“So by the time students arrive in higher education, it is too late. They need to be start preparing for that in the previous levels of education,” adds Marmolejo.

Marmolejo acknowledges the importance of higher education, but notes, “We should recognize that higher education needs to change, needs to go get a little bit out of the ivory tower. The way we dissect knowledge in higher education, does not necessarily reflect the realities of the outside world. And we need to be humble in our higher education institutions.”

Karin Kimbrough is chief economist with LinkedIn. “We know that prosperity coming from capital markets is best when every member of the society can enjoy it and partake. But right now we know that these gaps exist,” says Kimbrough. “The most recent data suggests that the median wealth gap for whites and Asians versus Blacks and Hispanics is like five times.”

“How do we use capital markets to close those gaps?” asks Kimbrough. She says one part of the solution is access to fair lending, but she continues, “I think it also has to do with letting people get access to education and training that doesn’t indebt them for two decades to come, because that’s essentially a barrier to entry for them.”

“It’s always been a race between skills and technology for human capital and for what happens to wages, what happens to jobs, and the relationship of the capital markets with the human capital markets,” says Austan Goolsbee, economist at the University of Chicago.

He says with technology changing so rapidly, the workforce has to keep up with the skills race. “Otherwise you’re going to see the kinds of things that we’ve seen. Large sections of the workforce losing jobs, getting into occupations and onto islands that they kind of can’t get off of with stagnant incomes. Exactly the kind of racial gaps, geographic gaps that we’ve seen develop and get bigger.”

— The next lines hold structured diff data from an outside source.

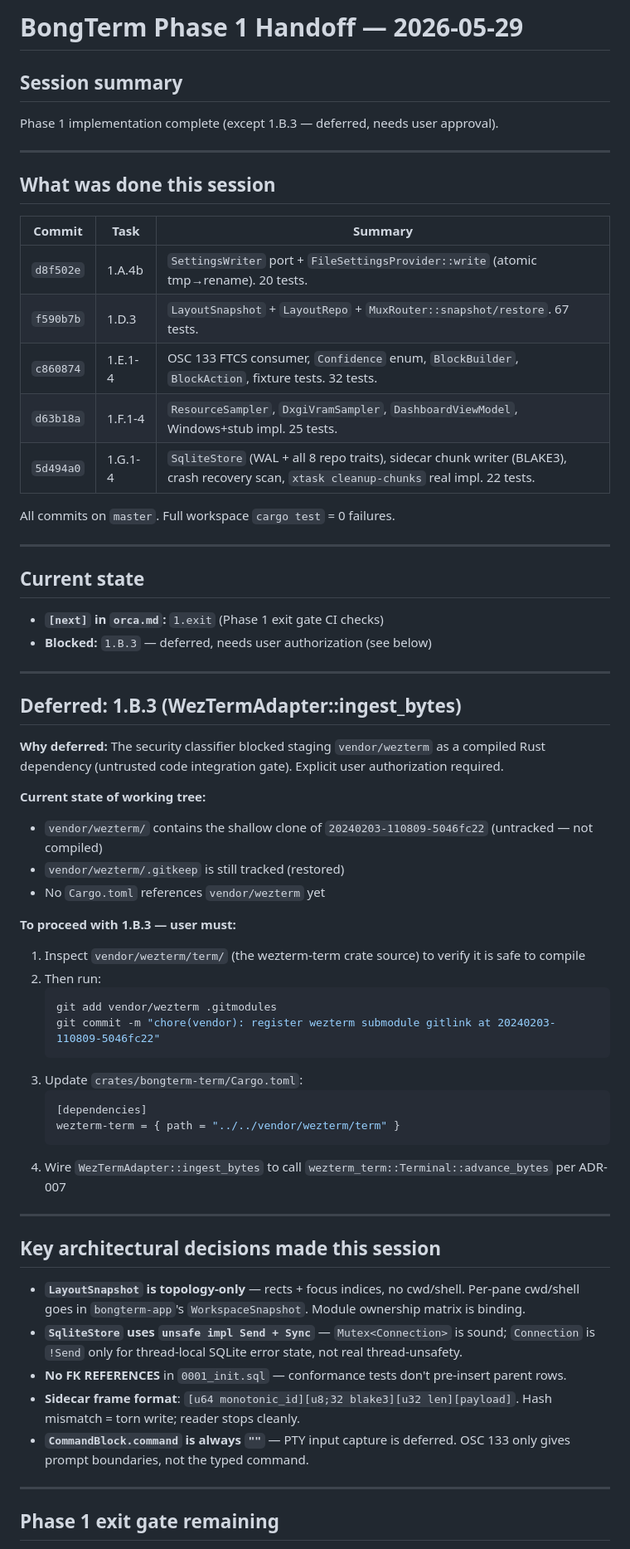
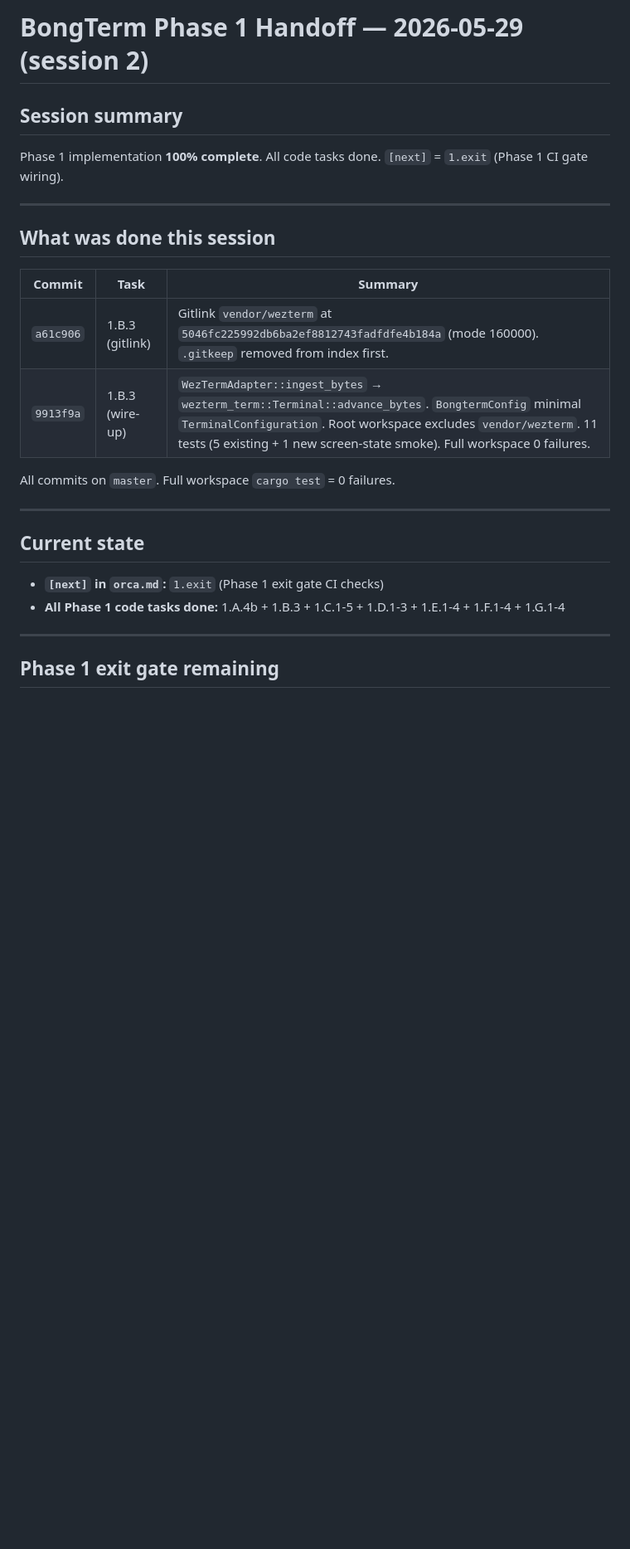
Before and after one commit to Bongbetic/BongTerm, a Markdown page: handoff.md, the part around one of its changes. Shown at 83% size. Rendered like a GitHub page; blank space fills up the shorter version.

Commit message:
chore: strike 1.B.3 from orca.md; update handoff.md for Phase 1 complete
All Phase 1 code tasks done. [next] = 1.exit (CI gate wiring).

Co-Authored-By: Claude Opus 4.7 <noreply@anthropic.com>

````diff
--- a/handoff.md
+++ b/handoff.md
@@ -1,8 +1,8 @@
-# BongTerm Phase 1 Handoff — 2026-05-29
+# BongTerm Phase 1 Handoff — 2026-05-29 (session 2)
 
 ## Session summary
 
-Phase 1 implementation complete (except 1.B.3 — deferred, needs user approval).
+Phase 1 implementation **100% complete**. All code tasks done. `[next]` = `1.exit` (Phase 1 CI gate wiring).
 
 ---
 
@@ -10,11 +10,8 @@ Phase 1 implementation complete (except 1.B.3 — deferred, needs user approval)
 
 | Commit | Task | Summary |
 |--------|------|---------|
-| `d8f502e` | 1.A.4b | `SettingsWriter` port + `FileSettingsProvider::write` (atomic tmp→rename). 20 tests. |
-| `f590b7b` | 1.D.3 | `LayoutSnapshot` + `LayoutRepo` + `MuxRouter::snapshot/restore`. 67 tests. |
-| `c860874` | 1.E.1-4 | OSC 133 FTCS consumer, `Confidence` enum, `BlockBuilder`, `BlockAction`, fixture tests. 32 tests. |
-| `d63b18a` | 1.F.1-4 | `ResourceSampler`, `DxgiVramSampler`, `DashboardViewModel`, Windows+stub impl. 25 tests. |
-| `5d494a0` | 1.G.1-4 | `SqliteStore` (WAL + all 8 repo traits), sidecar chunk writer (BLAKE3), crash recovery scan, `xtask cleanup-chunks` real impl. 22 tests. |
+| `a61c906` | 1.B.3 (gitlink) | Gitlink `vendor/wezterm` at `5046fc225992db6ba2ef8812743fadfdfe4b184a` (mode 160000). `.gitkeep` removed from index first. |
+| `9913f9a` | 1.B.3 (wire-up) | `WezTermAdapter::ingest_bytes` → `wezterm_term::Terminal::advance_bytes`. `BongtermConfig` minimal `TerminalConfiguration`. Root workspace excludes `vendor/wezterm`. 11 tests (5 existing + 1 new screen-state smoke). Full workspace 0 failures. |
 
 All commits on `master`. Full workspace `cargo test` = 0 failures.
 
@@ -23,48 +20,7 @@ All commits on `master`. Full workspace `cargo test` = 0 failures.
 ## Current state
 
 - **`[next]` in `orca.md`:** `1.exit` (Phase 1 exit gate CI checks)
-- **Blocked:** `1.B.3` — deferred, needs user authorization (see below)
-
----
-
-## Deferred: 1.B.3 (WezTermAdapter::ingest_bytes)
-
-**Why deferred:** The security classifier blocked staging `vendor/wezterm` as a compiled Rust
-dependency (untrusted code integration gate). Explicit user authorization required.
-
-**Current state of working tree:**
-- `vendor/wezterm/` contains the shallow clone of `20240203-110809-5046fc22` (untracked — not compiled)
-- `vendor/wezterm/.gitkeep` is still tracked (restored)
-- No `Cargo.toml` references `vendor/wezterm` yet
-
-**To proceed with 1.B.3 — user must:**
-
-1. Inspect `vendor/wezterm/term/` (the wezterm-term crate source) to verify it is safe to compile
-2. Then run:
-   ```sh
-   git add vendor/wezterm .gitmodules
-   git commit -m "chore(vendor): register wezterm submodule gitlink at 20240203-110809-5046fc22"
-   ```
-3. Update `crates/bongterm-term/Cargo.toml`:
-   ```toml
-   [dependencies]
-   wezterm-term = { path = "../../vendor/wezterm/term" }
-   ```
-4. Wire `WezTermAdapter::ingest_bytes` to call `wezterm_term::Terminal::advance_bytes` per ADR-007
-
----
-
-## Key architectural decisions made this session
-
-- **`LayoutSnapshot` is topology-only** — rects + focus indices, no cwd/shell. Per-pane cwd/shell
-  goes in `bongterm-app`'s `WorkspaceSnapshot`. Module ownership matrix is binding.
-- **`SqliteStore` uses `unsafe impl Send + Sync`** — `Mutex<Connection>` is sound; `Connection`
-  is `!Send` only for thread-local SQLite error state, not real thread-unsafety.
-- **No FK REFERENCES** in `0001_init.sql` — conformance tests don't pre-insert parent rows.
-- **Sidecar frame format**: `[u64 monotonic_id][u8;32 blake3][u32 len][payload]`. Hash mismatch
-  = torn write; reader stops cleanly.
-- **`CommandBlock.command` is always `""`** — PTY input capture is deferred. OSC 133 only gives
-  prompt boundaries, not the typed command.
+- **All Phase 1 code tasks done:** 1.A.4b + 1.B.3 + 1.C.1-5 + 1.D.1-3 + 1.E.1-4 + 1.F.1-4 + 1.G.1-4
 
 ---
 
````
Also changed, not shown: other parts of handoff.md (+16 -11 lines), orca.md (+1 -11 lines).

Kimbrough says LinkedIn is seeing “a real time look at what employers are looking for in terms of skills.” She says digital skills are in high demand, but adds employers are also seeking candidates with human skills. “We’re seeing a massive growth in demand in the job postings that we are getting for human skills. For collaboration, for having difficult conversations, for problem solving, and leadership.”

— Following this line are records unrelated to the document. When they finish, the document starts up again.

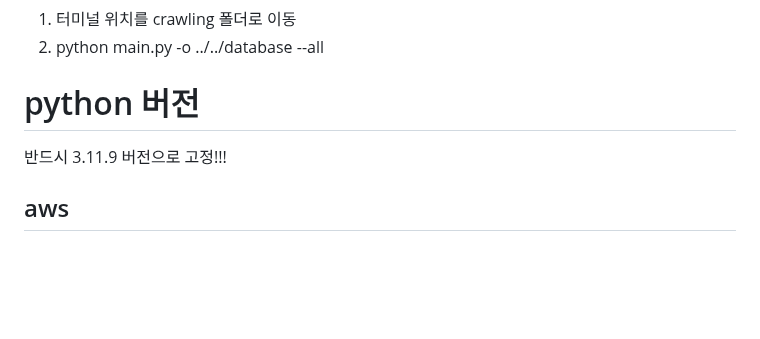
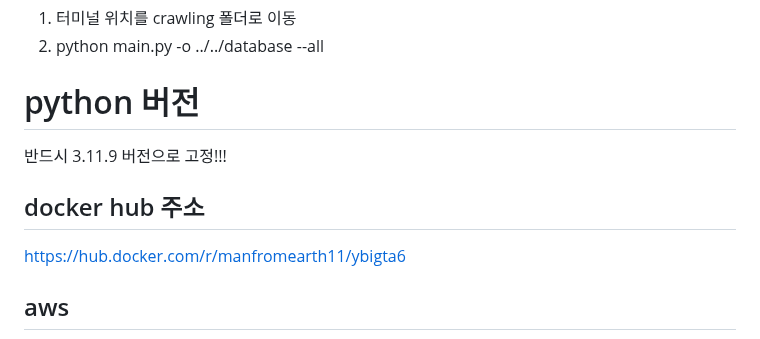
Before and after one commit to wognsths/YBIGTA_newbie_team_project, a Markdown page: README.md, the part around the change. GitHub-like rendering; blank space fills up the shorter version.

Commit message:
docker hub 주소 추가

```diff
--- a/README.md
+++ b/README.md
@@ -214,6 +214,9 @@ IMDb의 경우 요일과 리뷰 개수와의 상관관계가 유의미하다고
 # python 버전
 반드시 3.11.9 버전으로 고정!!!
 
+## docker hub 주소
+https://hub.docker.com/r/manfromearth11/ybigta6
+
 ## aws
 <img src="aws/register.png" width="600">
 <img src="aws/login.png" width="600">
```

Machines are here to stay doing repetitive work, according to Kimbrough. “But humans are inherently creative. They’re intuitive, they’re empathetic. So I do think there’s opportunities to train and educate our workforce to use machines as complements. Let humans continue to be the ones that solve the tough, intuitive problems, or identify the problems that machines need to solve and let machines do the computational work.”

When asked what he would conjure if he could wave a magic wand, Goolsbee says he would give everyone an extra year of educational or skills attainment. “I actually think the impact of that on those individuals, their families, and their careers, as well as the broader society, would be extremely positive.”

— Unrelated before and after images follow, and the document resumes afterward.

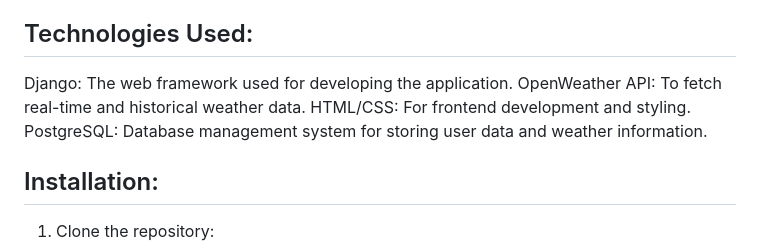
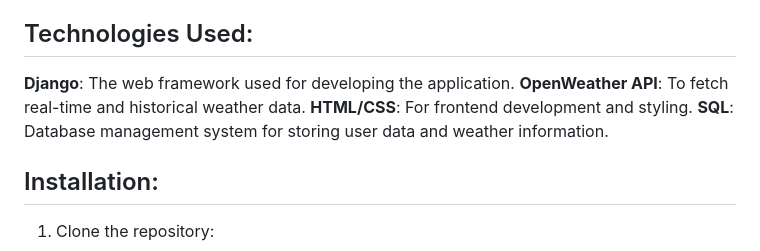
Before and after one commit to Rohit10jr/Weatherapp-Ecube, a Markdown page: README.md, the part around the change. Drawn GitHub-style.

```diff
--- a/README.md
+++ b/README.md
@@ -30,10 +30,10 @@ Edit or Remove Cities: You can edit or remove cities from your dashboard as per
 
 ## Technologies Used:
 
-Django: The web framework used for developing the application.
-OpenWeather API: To fetch real-time and historical weather data.
-HTML/CSS: For frontend development and styling.
-PostgreSQL: Database management system for storing user data and weather information.
+**Django**: The web framework used for developing the application.
+**OpenWeather API**: To fetch real-time and historical weather data.
+**HTML/CSS**: For frontend development and styling.
+**SQL**: Database management system for storing user data and weather information.
 
 ## Installation:
 
```
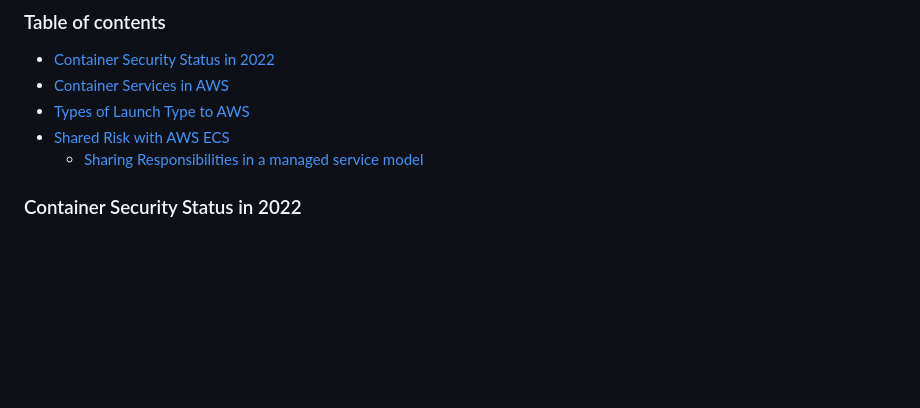
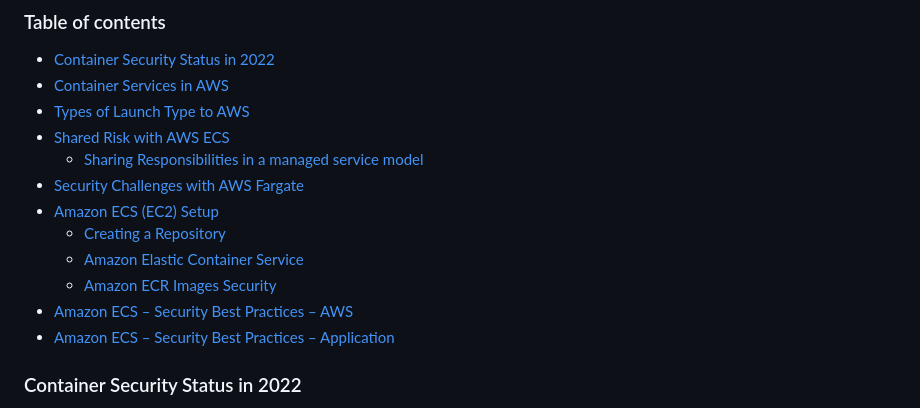
Before and after one commit to AfroLatino/aws-bootcamp-cruddur, a Markdown page: journal/week6.md, the part around one of its changes. Drawn GitHub-style; blank space fills up the shorter version.

```diff
--- a/journal/week6.md
+++ b/journal/week6.md
@@ -10,6 +10,14 @@
 - [Types of Launch Type to AWS](#paragraph2)
 - [Shared Risk with AWS ECS](#paragraph3)
     - [Sharing Responsibilities in a managed service model](#subparagraph1)
+- [Security Challenges with AWS Fargate](#paragraph4)
+- [Amazon ECS (EC2) Setup](#paragraph5)
+     - [Creating a Repository](#subparagraph2)
+     - [Amazon Elastic Container Service](#subparagraph3)
+     - [Amazon ECR Images Security](#subparagraph4)
+- [Amazon ECS – Security Best Practices – AWS](#paragraph6)
+- [Amazon ECS – Security Best Practices – Application](#paragraph7)
+
 
 ### Container Security Status in 2022 <a name="introduction"></a>
 
```
Also changed, not shown: other parts of journal/week6.md (+7 -7 lines).
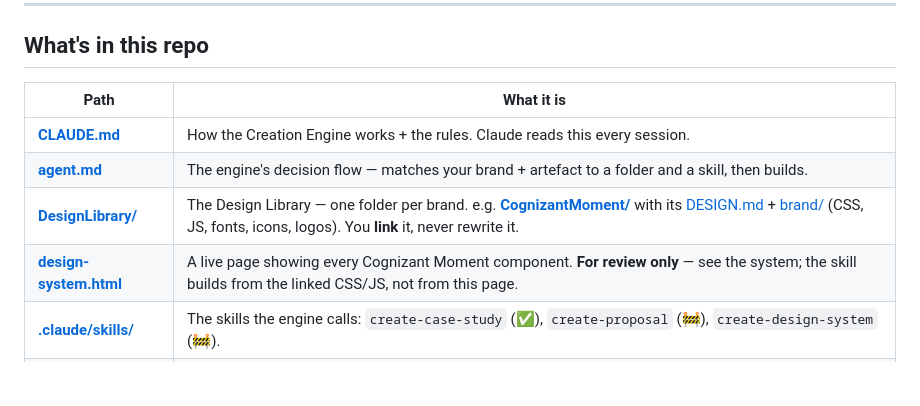
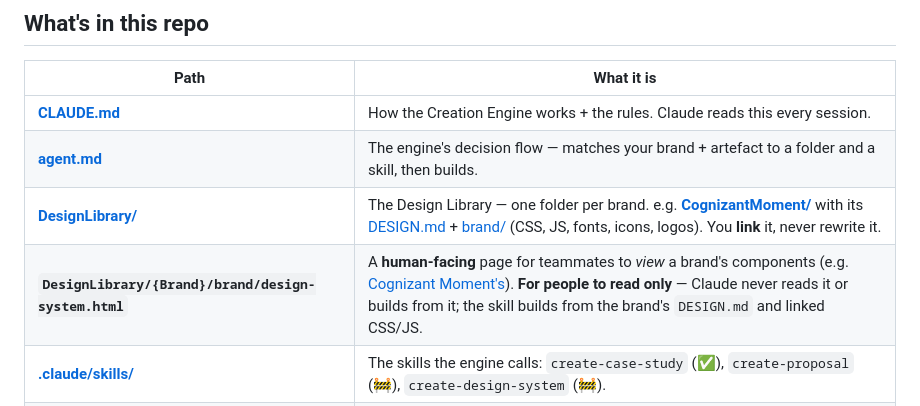
Before and after one commit to jason-ycy/Moment-creation, a Markdown page: README.md, the part around the change. GitHub-like rendering; blank space fills up the shorter version.

Commit message:
Clarify design-system.html is human-read-only in README.md
Match the CLAUDE.md wording: the page is for teammates to view a
brand's components, brand-agnostic via {Brand}. Claude never reads or
builds from it; the skill builds from DESIGN.md and the linked CSS/JS.

Co-Authored-By: Claude Opus 4.8 (1M context) <noreply@anthropic.com>

```diff
--- a/README.md
+++ b/README.md
@@ -119,7 +119,7 @@ own copy — it's yours to keep and share as files.
 | **[CLAUDE.md](CLAUDE.md)** | How the Creation Engine works + the rules. Claude reads this every session. |
 | **[agent.md](agent.md)** | The engine's decision flow — matches your brand + artefact to a folder and a skill, then builds. |
 | **[DesignLibrary/](DesignLibrary/)** | The Design Library — one folder per brand. e.g. **[CognizantMoment/](DesignLibrary/CognizantMoment/)** with its [DESIGN.md](DesignLibrary/CognizantMoment/DESIGN.md) + [brand/](DesignLibrary/CognizantMoment/brand/) (CSS, JS, fonts, icons, logos). You **link** it, never rewrite it. |
-| **[design-system.html](DesignLibrary/CognizantMoment/brand/design-system.html)** | A live page showing every Cognizant Moment component. **For review only** — see the system; the skill builds from the linked CSS/JS, not from this page. |
+| **`DesignLibrary/{Brand}/brand/design-system.html`** | A **human-facing** page for teammates to *view* a brand's components (e.g. [Cognizant Moment's](DesignLibrary/CognizantMoment/brand/design-system.html)). **For people to read only** — Claude never reads it or builds from it; the skill builds from the brand's `DESIGN.md` and linked CSS/JS. |
 | **[.claude/skills/](.claude/skills/)** | The skills the engine calls: `create-case-study` (✅), `create-proposal` (🚧), `create-design-system` (🚧). |
 | **[projects/](projects/)** | Where artefacts live — one self-contained `projects/{name}/` folder each. Your workspace. |
 
```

“How much more does that year of attainment earn you in higher earnings for the rest of your life? It adds up into the trillions,” concludes Goolsbee.

Merisotis wrapped his virtual book launch by explaining what he would do if he had a magic wand. He says he would be tempted to end threats like climate change and authoritarianism, but he notes that the human condition is ultimately going to be judged by how people treat one another.

“To me, I think the human work ecosystem ultimately requires equity and justice. If equity is about eliminating differences that exist by race and ethnicity, and if justice is about eradicating the policies, and the practices, and the systems that allow inequity to take place, I think I’d use my wand to achieve true equity and true justice for all. A world where everyone has a chance to learn, to earn and to serve by doing meaningful work.”